In the copy, every record below must appear exactly as given, and no picture may appear.

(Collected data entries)
+ + + + + + +
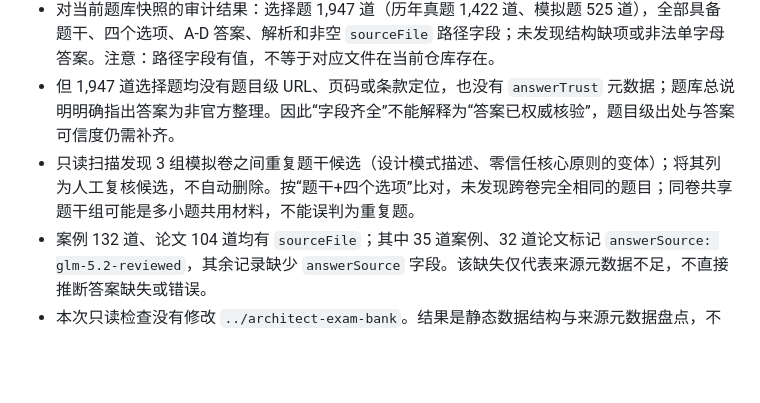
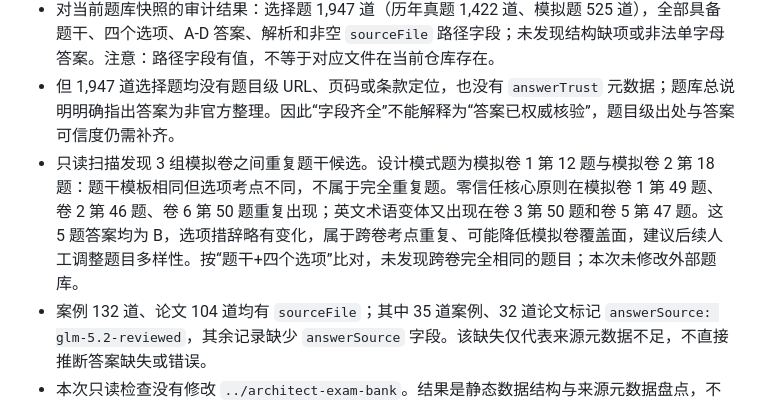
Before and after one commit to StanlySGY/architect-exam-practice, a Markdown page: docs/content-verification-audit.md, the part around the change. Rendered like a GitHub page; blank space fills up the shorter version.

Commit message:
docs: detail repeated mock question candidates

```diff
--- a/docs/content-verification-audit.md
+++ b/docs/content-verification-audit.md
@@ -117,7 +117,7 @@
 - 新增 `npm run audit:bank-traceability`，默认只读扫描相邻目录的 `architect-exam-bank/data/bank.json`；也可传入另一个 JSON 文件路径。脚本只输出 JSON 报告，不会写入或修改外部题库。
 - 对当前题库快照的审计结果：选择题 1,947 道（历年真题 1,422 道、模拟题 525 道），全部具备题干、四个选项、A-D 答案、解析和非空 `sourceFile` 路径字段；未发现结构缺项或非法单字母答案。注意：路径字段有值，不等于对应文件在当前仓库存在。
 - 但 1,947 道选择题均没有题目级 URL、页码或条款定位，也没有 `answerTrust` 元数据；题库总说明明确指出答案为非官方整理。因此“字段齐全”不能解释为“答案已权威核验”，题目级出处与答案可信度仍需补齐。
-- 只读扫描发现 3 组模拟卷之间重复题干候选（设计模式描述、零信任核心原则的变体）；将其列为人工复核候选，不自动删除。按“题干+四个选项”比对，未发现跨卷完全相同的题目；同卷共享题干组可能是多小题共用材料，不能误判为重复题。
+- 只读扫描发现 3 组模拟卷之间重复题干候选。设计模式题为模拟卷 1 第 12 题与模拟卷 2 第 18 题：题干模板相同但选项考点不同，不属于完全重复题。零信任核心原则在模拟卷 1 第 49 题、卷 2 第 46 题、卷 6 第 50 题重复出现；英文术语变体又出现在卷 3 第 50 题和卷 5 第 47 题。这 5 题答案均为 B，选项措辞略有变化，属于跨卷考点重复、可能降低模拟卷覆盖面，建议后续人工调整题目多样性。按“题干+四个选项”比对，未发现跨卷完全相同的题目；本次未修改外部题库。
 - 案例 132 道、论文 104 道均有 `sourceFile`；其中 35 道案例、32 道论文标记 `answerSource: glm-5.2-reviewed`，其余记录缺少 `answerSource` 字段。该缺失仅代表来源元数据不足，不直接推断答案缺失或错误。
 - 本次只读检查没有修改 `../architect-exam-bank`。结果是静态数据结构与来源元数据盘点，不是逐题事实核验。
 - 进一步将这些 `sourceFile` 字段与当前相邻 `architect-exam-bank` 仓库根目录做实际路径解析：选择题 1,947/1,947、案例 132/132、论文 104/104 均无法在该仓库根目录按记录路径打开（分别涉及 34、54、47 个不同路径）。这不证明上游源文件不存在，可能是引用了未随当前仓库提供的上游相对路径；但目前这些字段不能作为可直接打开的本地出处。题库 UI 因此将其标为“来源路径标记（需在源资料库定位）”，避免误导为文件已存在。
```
+ + + + + + +
▶ _TASK RESULT_
Before and after one commit to StanlySGY/architect-exam-practice, a Markdown page: docs/content-verification-audit.md, the part around the change. Rendered like a GitHub page; blank space fills up the shorter version.

Commit message:
docs: detail repeated mock question candidates

```diff
--- a/docs/content-verification-audit.md
+++ b/docs/content-verification-audit.md
@@ -117,7 +117,7 @@
 - 新增 `npm run audit:bank-traceability`，默认只读扫描相邻目录的 `architect-exam-bank/data/bank.json`；也可传入另一个 JSON 文件路径。脚本只输出 JSON 报告，不会写入或修改外部题库。
 - 对当前题库快照的审计结果：选择题 1,947 道（历年真题 1,422 道、模拟题 525 道），全部具备题干、四个选项、A-D 答案、解析和非空 `sourceFile` 路径字段；未发现结构缺项或非法单字母答案。注意：路径字段有值，不等于对应文件在当前仓库存在。
 - 但 1,947 道选择题均没有题目级 URL、页码或条款定位，也没有 `answerTrust` 元数据；题库总说明明确指出答案为非官方整理。因此“字段齐全”不能解释为“答案已权威核验”，题目级出处与答案可信度仍需补齐。
-- 只读扫描发现 3 组模拟卷之间重复题干候选（设计模式描述、零信任核心原则的变体）；将其列为人工复核候选，不自动删除。按“题干+四个选项”比对，未发现跨卷完全相同的题目；同卷共享题干组可能是多小题共用材料，不能误判为重复题。
+- 只读扫描发现 3 组模拟卷之间重复题干候选。设计模式题为模拟卷 1 第 12 题与模拟卷 2 第 18 题：题干模板相同但选项考点不同，不属于完全重复题。零信任核心原则在模拟卷 1 第 49 题、卷 2 第 46 题、卷 6 第 50 题重复出现；英文术语变体又出现在卷 3 第 50 题和卷 5 第 47 题。这 5 题答案均为 B，选项措辞略有变化，属于跨卷考点重复、可能降低模拟卷覆盖面，建议后续人工调整题目多样性。按“题干+四个选项”比对，未发现跨卷完全相同的题目；本次未修改外部题库。
 - 案例 132 道、论文 104 道均有 `sourceFile`；其中 35 道案例、32 道论文标记 `answerSource: glm-5.2-reviewed`，其余记录缺少 `answerSource` 字段。该缺失仅代表来源元数据不足，不直接推断答案缺失或错误。
 - 本次只读检查没有修改 `../architect-exam-bank`。结果是静态数据结构与来源元数据盘点，不是逐题事实核验。
 - 进一步将这些 `sourceFile` 字段与当前相邻 `architect-exam-bank` 仓库根目录做实际路径解析：选择题 1,947/1,947、案例 132/132、论文 104/104 均无法在该仓库根目录按记录路径打开（分别涉及 34、54、47 个不同路径）。这不证明上游源文件不存在，可能是引用了未随当前仓库提供的上游相对路径；但目前这些字段不能作为可直接打开的本地出处。题库 UI 因此将其标为“来源路径标记（需在源资料库定位）”，避免误导为文件已存在。
```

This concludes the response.